Quantity surveyors work out exactly how much a building costs to construct and are in charge of finances.
- preparing tender and contract documents
- working out the cost of repair and maintenance work
- establishing exactly what a client wants
- weighing up commercial risks
- allocating work to subcontractors
- valuing completed work and arranging payments
- Making sure a project meets every legal and quality standard
- Making sure that the client gets value for their money
- Advising on the maintenance costs of specific buildings
- Newly trained quantity surveyors can earn in the region of £25,000 - £35,000
- Trained with experience quantity surveyors can earn in the region of £35,000 - £45,000
- Senior or chartered quantity surveyors can earn in the region of £45,000 - £65,000

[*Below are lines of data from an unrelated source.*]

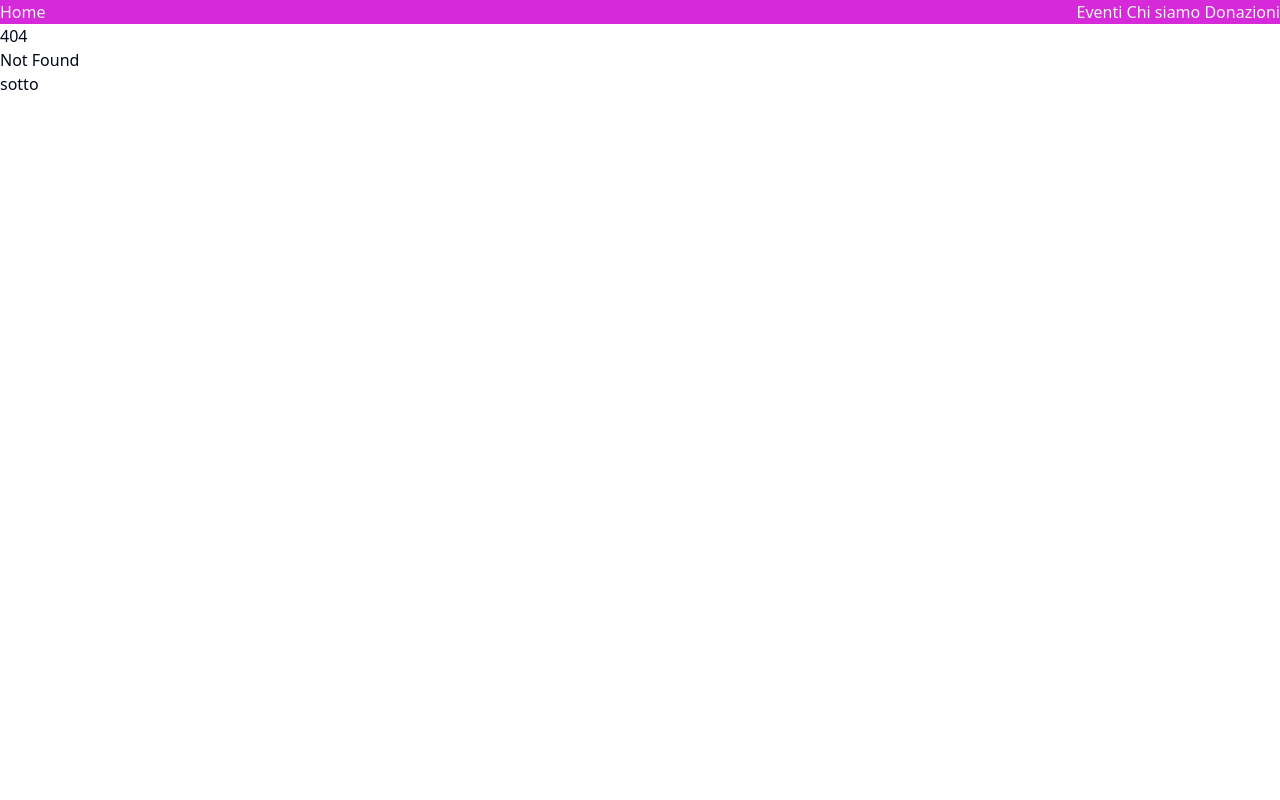
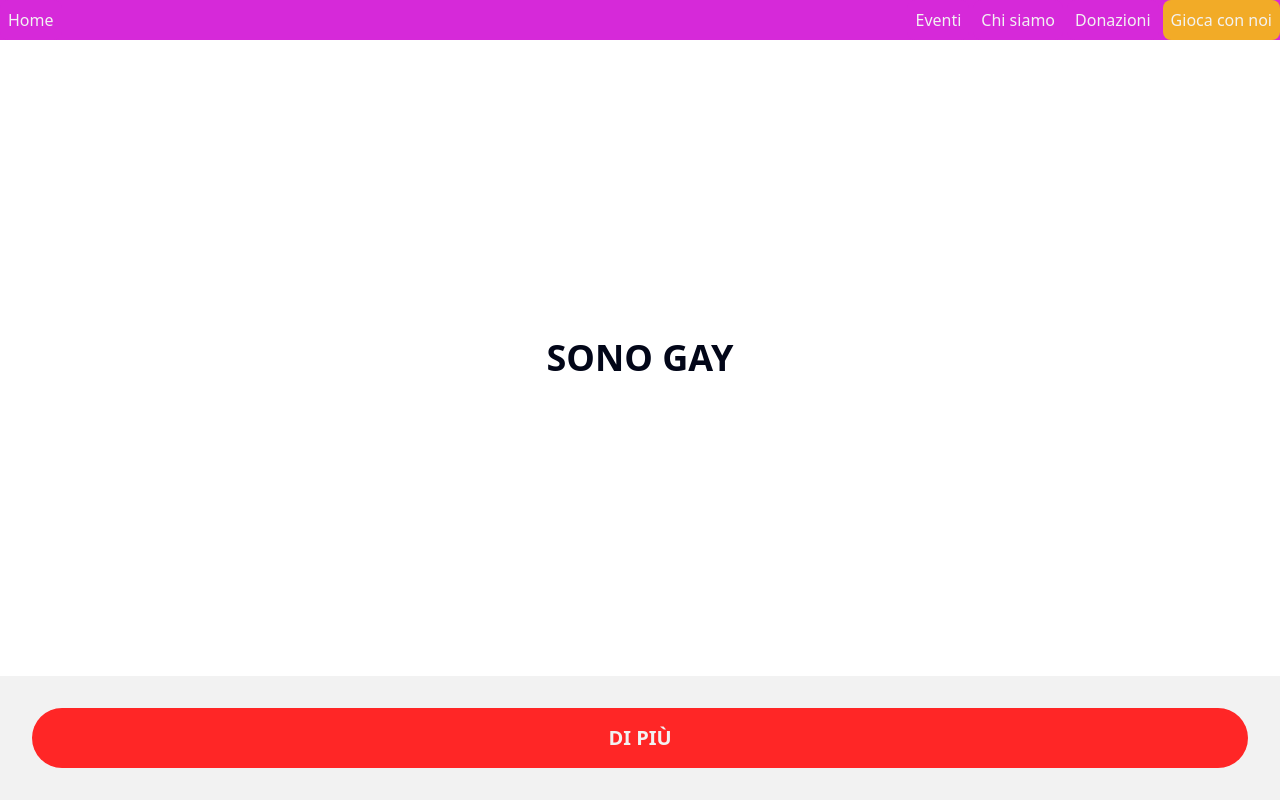
Before and after one commit to ChiaraPersona/Sboccat3, a SvelteKit app: page /gioca in a window 1280 px wide. Before the commit this address had no page. Built offline with nearby package versions, Linux system fonts and the light colour scheme.

Commit message:
sono gay

```diff
--- a/src/hooks.ts
+++ b/src/hooks.ts
@@ -1,3 +1,17 @@
 import { deLocalizeUrl } from '$lib/paraglide/runtime';
 
 export const reroute = (request) => deLocalizeUrl(request.url).pathname;
+
+//
+
+const utente = {
+	nome: 'Chiara',
+	cognome: 'Pippo',
+	eta: '28',
+	citta: 'Polignano a Mare'
+};
+
+const frase =
+	'Ciao, mi chiamo ' + utente.nome + ' ' + utente.cognome + ' e ho ' + utente.eta + ' anni';
+
+console.log(frase);
--- a/src/lib/components/partials/navbar-link.svelte
+++ b/src/lib/components/partials/navbar-link.svelte
@@ -1,5 +1,6 @@
 <script lang="ts">
 	import { base } from '$app/paths';
+	import { page } from '$app/state';
 
 	type Attributi = {
 		url: string;
@@ -7,8 +8,20 @@
 	};
 
 	let a: Attributi = $props();
+
+	const href = $derived(base + a.url);
+	const isActive = $derived(base + a.url === page.url.pathname);
 </script>
 
-<a href="{base}{a.url}" class="bg-sb-viola text-sb-bianco hover:bg-sb-giallo hover:text-sb-bianco"
-	>{a.testo}</a
+<a
+	{href}
+	class={[
+		'block rounded-md p-2',
+		{
+			'bg-sb-viola text-sb-bianco hover:bg-sb-arancione hover:text-sb-bianco': !isActive,
+			'bg-sb-giallo': isActive
+		}
+	]}
 >
+	{a.testo}
+</a>
--- a/src/lib/components/partials/navbar.svelte
+++ b/src/lib/components/partials/navbar.svelte
@@ -4,9 +4,10 @@
 
 <nav class="bg-sb-viola text-sb-bianco flex justify-between">
 	<NavbarLink url="/" testo="Home" />
-	<div>
+	<div class="flex gap-1">
 		<NavbarLink url="/eventi" testo="Eventi" />
 		<NavbarLink url="/chi-siamo" testo="Chi siamo" />
 		<NavbarLink url="/donazioni" testo="Donazioni" />
+		<NavbarLink url="/gioca" testo="Gioca con noi" />
 	</div>
 </nav>
--- a/src/routes/+layout.svelte
+++ b/src/routes/+layout.svelte
@@ -7,5 +7,3 @@
 <Navbar />
 
 <slot />
-
-sotto
--- /dev/null
+++ b/src/routes/gioca/+page.svelte
@@ -0,0 +1,20 @@
+<script>
+	let frase = $state('sono gay');
+
+	function increase() {
+		frase = frase + 'y';
+	}
+</script>
+
+<div class="flex h-[calc(100vh-124px-40px)] items-center justify-center p-8">
+	<p class="w-full text-center text-4xl font-bold break-all uppercase">{frase}</p>
+</div>
+
+<div class="bg-sb-bianco fixed bottom-0 w-full p-8">
+	<button
+		onclick={increase}
+		class="bg-sb-rosso text-sb-bianco w-full rounded-full p-4 text-xl font-bold uppercase hover:bg-red-700"
+	>
+		di più
+	</button>
+</div>
```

Qualifications & TrainingQuantity surveyors usually hold a relevant degree in Quantity Surveying, or follow a work-based route doing a Surveying Apprenticeship. You can then follow this with a degree accredited by the Royal Institution of Chartered Surveyors (RICS) and the Chartered Institute of Building (CIOB). This improves your chances of getting a job after your studies. Other useful first degree subjects include geography, maths, economics, urban and land studies, building or construction, civil or structural engineering. It’s possible to do an accredited masters degree and some construction companies and construction agencies may allow you to do your post-graduate qualification on the job. If you have a non-relevant degree you must take an RICS-recognised post-graduate conversion course. To qualify for chartered status, you must complete the RICS Assessment of Professional Competence (APC) while you are working and have at least two years' work experience. To apply for CIOB chartered status, you will need an accredited honours degree and two years' relevant work experience.